Donoyan, who arrived in the district in September of 2011 after former Superintendent Robert Gerardi took a job in Massachusetts, said the amended budget resulting from the court action was based "upon your figures and your forecasts," Donoyan said. Rather than “limiting spending to the amounts actually appropriated, as depicted in your amended budgets, the education department actually spent substantially more money than was appropriated,” Donoyan wrote.
“Throughout the first half of fiscal year 2012 you assured the superintendent and school committee that the 2012 budget was balanced, that is, spending for the fiscal year would be limited to the amounts actually appropriated. You were incorrect again,” Donoyan said. “The projected deficit for the fiscal year 2012 is $7.3 million. Your failure to recognize this gross disparity between the expenditures and revenues is obviously unacceptable,” the letter stated.
Donoyan said the city was subsequently required to pay for an independent review of the books and records of the education department that after many weeks of review found that “rather than having sufficient revenues to cover expenses for the balance of fiscal year 2012 (ending June 30), the Woonsocket Education Department will likely run out of money in approximately one month, or three months before the expiration of the current fiscal year,” Donoyan wrote in her recommendation.
“As a result there is little if any latitude to cut expenses or seek increases in revenue to avoid a collapse of the school system or bankruptcy for the city,” Donoyan stated.
The superintendent also pointed to Busby's estimate that a reduction of kindergarten classes to half-day would save money as also incorrect. The department did not save the money projected by Busby under the change for Fiscal 2011, a factor contributing to the deficit that year.
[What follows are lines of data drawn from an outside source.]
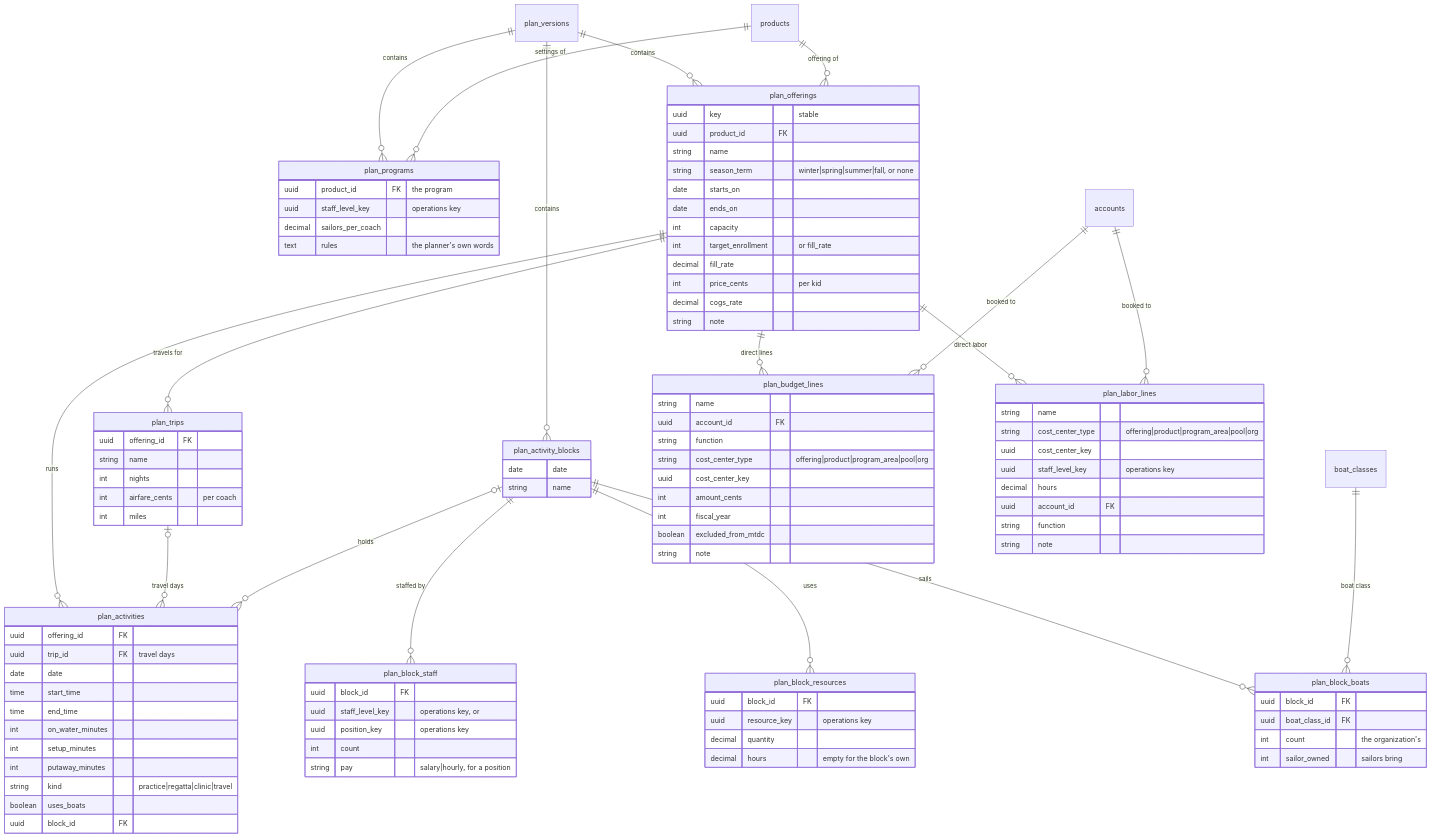
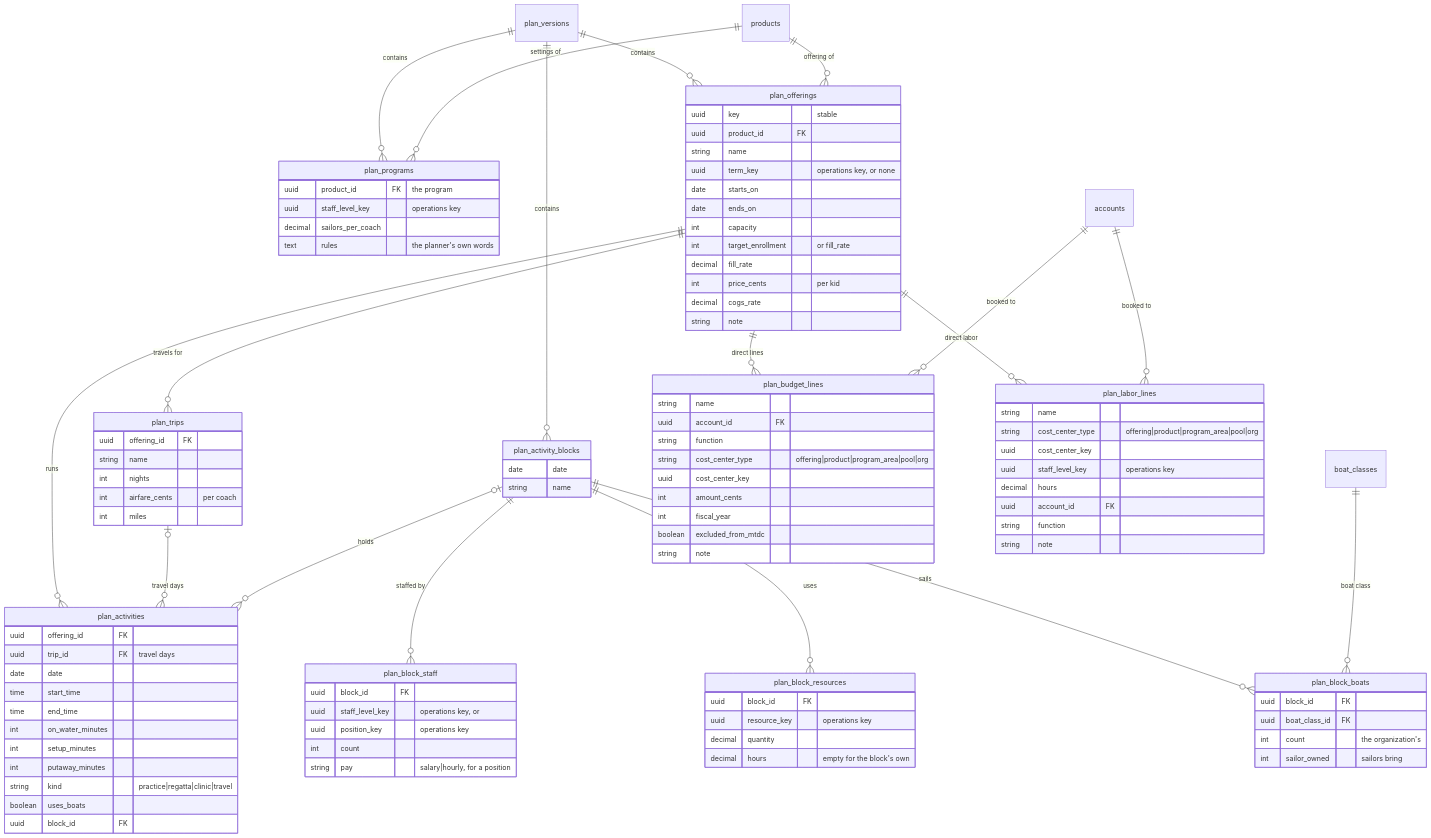
One commit to cyc-seattle/platform changed the fourth of 7 diagrams in docs/planning-schema.md. Above: the diagram before and after it, drawn with Mermaid. The commit also changed other lines of this file and 20 other files, not shown here.

First line of the commit message:
feat(planning): terms in the Operations Plan, in place of a season list

```diff
--- a/docs/planning-schema.md
+++ b/docs/planning-schema.md
@@ -296,7 +296,7 @@
         uuid key "stable"
         uuid product_id FK
         string name
-        string season_term "winter|spring|summer|fall, or none"
+        uuid term_key "operations key, or none"
         date starts_on
         date ends_on
         int capacity
```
Busby was also required under her position to file specific financial reports and statistical data in preparation of the fiscal budget, filings Donoyan said Busby did not complete for six different reports to the IRS, the State of Rhode Island, the City of Woonsocket, and others.
And, finally, Donoyan pointed out that the school department had never agreed to the $12,000 fee Busby's job search agency required as part of her hiring and noted department was to have been repaid the sum by Busby after she was a hired. A repayment arrangement with the school department was to be set up, according to Donoyan. “You never arranged for the repayment and to this date you remain indebted to the department for the full amount of $12,000,” Donoyan said.
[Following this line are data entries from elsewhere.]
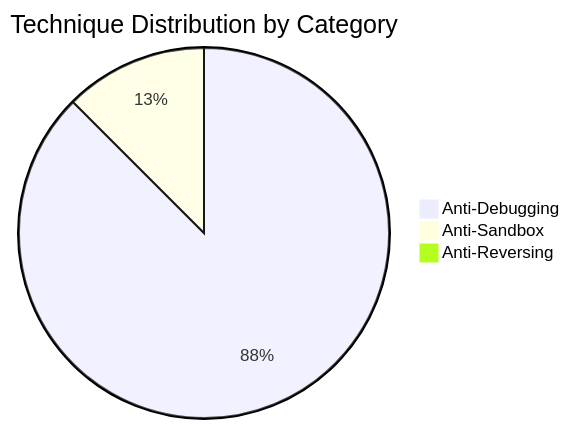
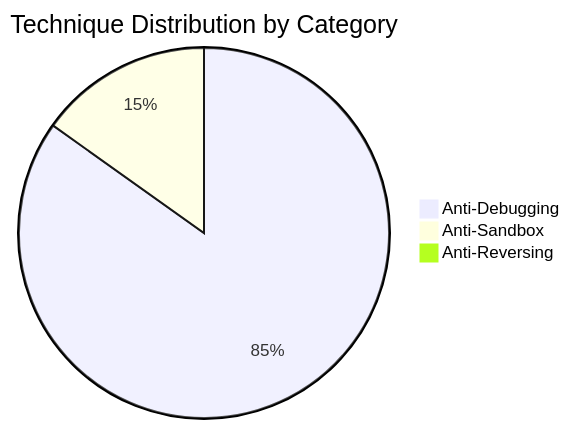
Before and after one commit to mabj/anti: the second of 8 diagrams in docs/diagrams/taxonomy.md, drawn with Mermaid. The commit also changed other lines of this file and 12 other files, not shown here.

Commit message:
Adding 2 time-based anti-sandbox techniques AS007 and AS010

````diff
--- a/docs/diagrams/taxonomy.md
+++ b/docs/diagrams/taxonomy.md
@@ -34,6 +34,6 @@
 ```mermaid
 pie title Technique Distribution by Category
     "Anti-Debugging" : 56
-    "Anti-Sandbox" : 8
+    "Anti-Sandbox" : 10
     "Anti-Reversing" : 0
 ```
````
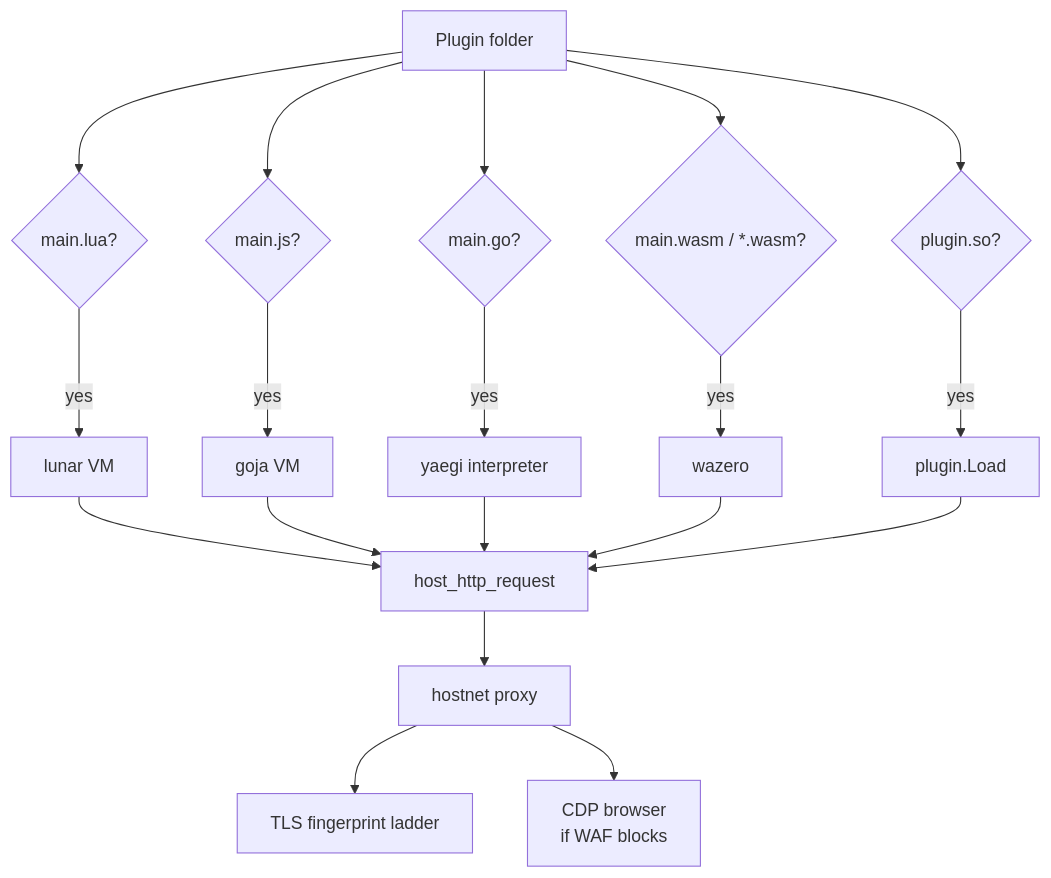
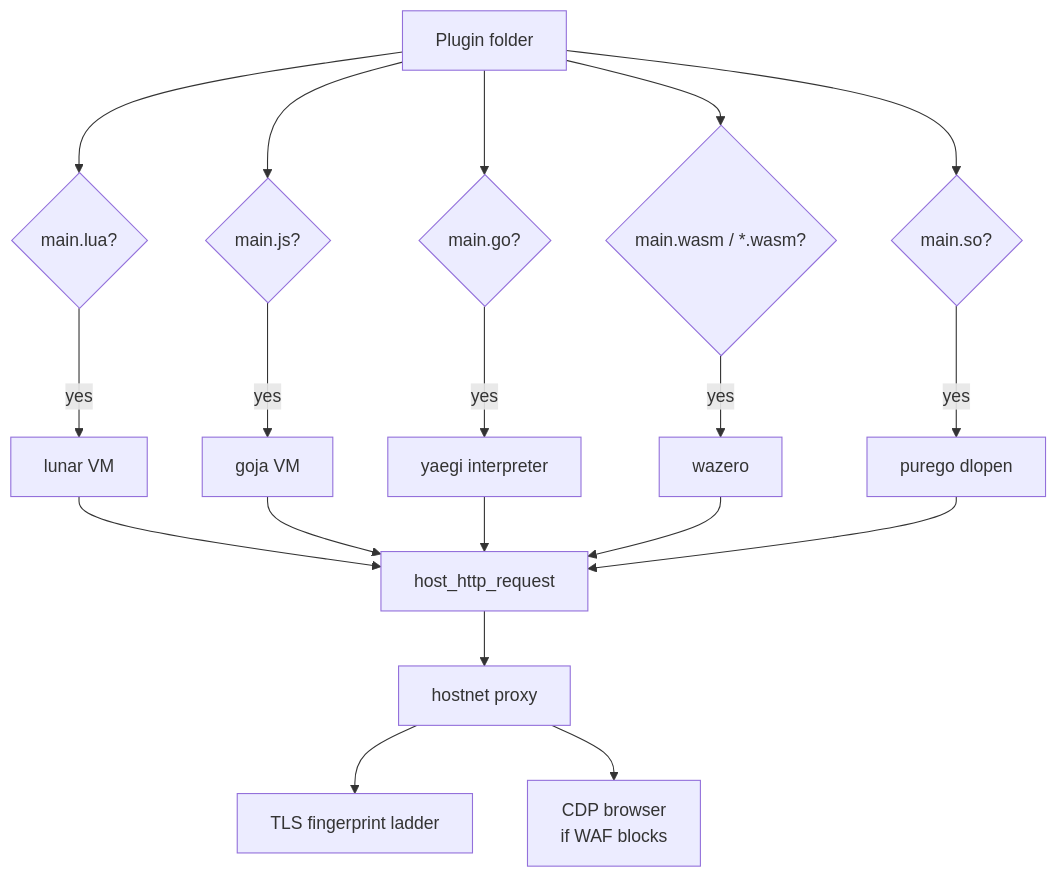
One commit to kenzanin/goIsekai changed the third of 4 diagrams in README.md. Above: the diagram before and after it, drawn with Mermaid. The commit also changed other lines of this file and 21 other files, not shown here.

````diff
--- a/README.md
+++ b/README.md
@@ -103,23 +103,23 @@
 ```mermaid
 graph TD
     A[Plugin folder] --> B{main.lua?}
     B -->|yes| C[lunar VM]
     A --> D{main.js?}
     D -->|yes| E[goja VM]
     A --> F{main.go?}
     F -->|yes| G[yaegi interpreter]
     A --> H{main.wasm / *.wasm?}
     H -->|yes| I[wazero]
-    A --> J{plugin.so?}
-    J -->|yes| K[plugin.Load]
+    A --> J{main.so?}
+    J -->|yes| K[purego dlopen]
 
     C --> L[host_http_request]
     E --> L
     G --> L
     I --> L
     K --> L
 
     L --> M[hostnet proxy]
     M --> N[TLS fingerprint ladder]
     M --> O[CDP browser<br/>if WAF blocks]
 ```
````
“Each of the separate items described above is sufficient cause to terminate your employment. Collectively, they amply demonstrate your failure and inability to perform the duties of your office,” Donoyan noted.
The letter concluded with Donoyan notifying Busby that the School Committee would consider her termination on Wednesday and stating the options for it to be heard in open or closed session and her rights to legal counsel and a formal hearing.
Before the committee's vote, Ackerman asked Donoyan several questions about Busby's assertions that a small surplus would be realized in 2011 and her projection, as that budget ended, that a surplus in the range of $400,000 could be expected. He also reviewed Busby's later assurances to Donoyan about the 2012 budget and her indications that “everything would be OK.” Ackerman concluded by noting the repayment of the $12,000 awarded to Busby's employment agency remains outstanding.
The members of the School Committee subsequently voted unanimously and without further comment to approve Donoyan's recommendation.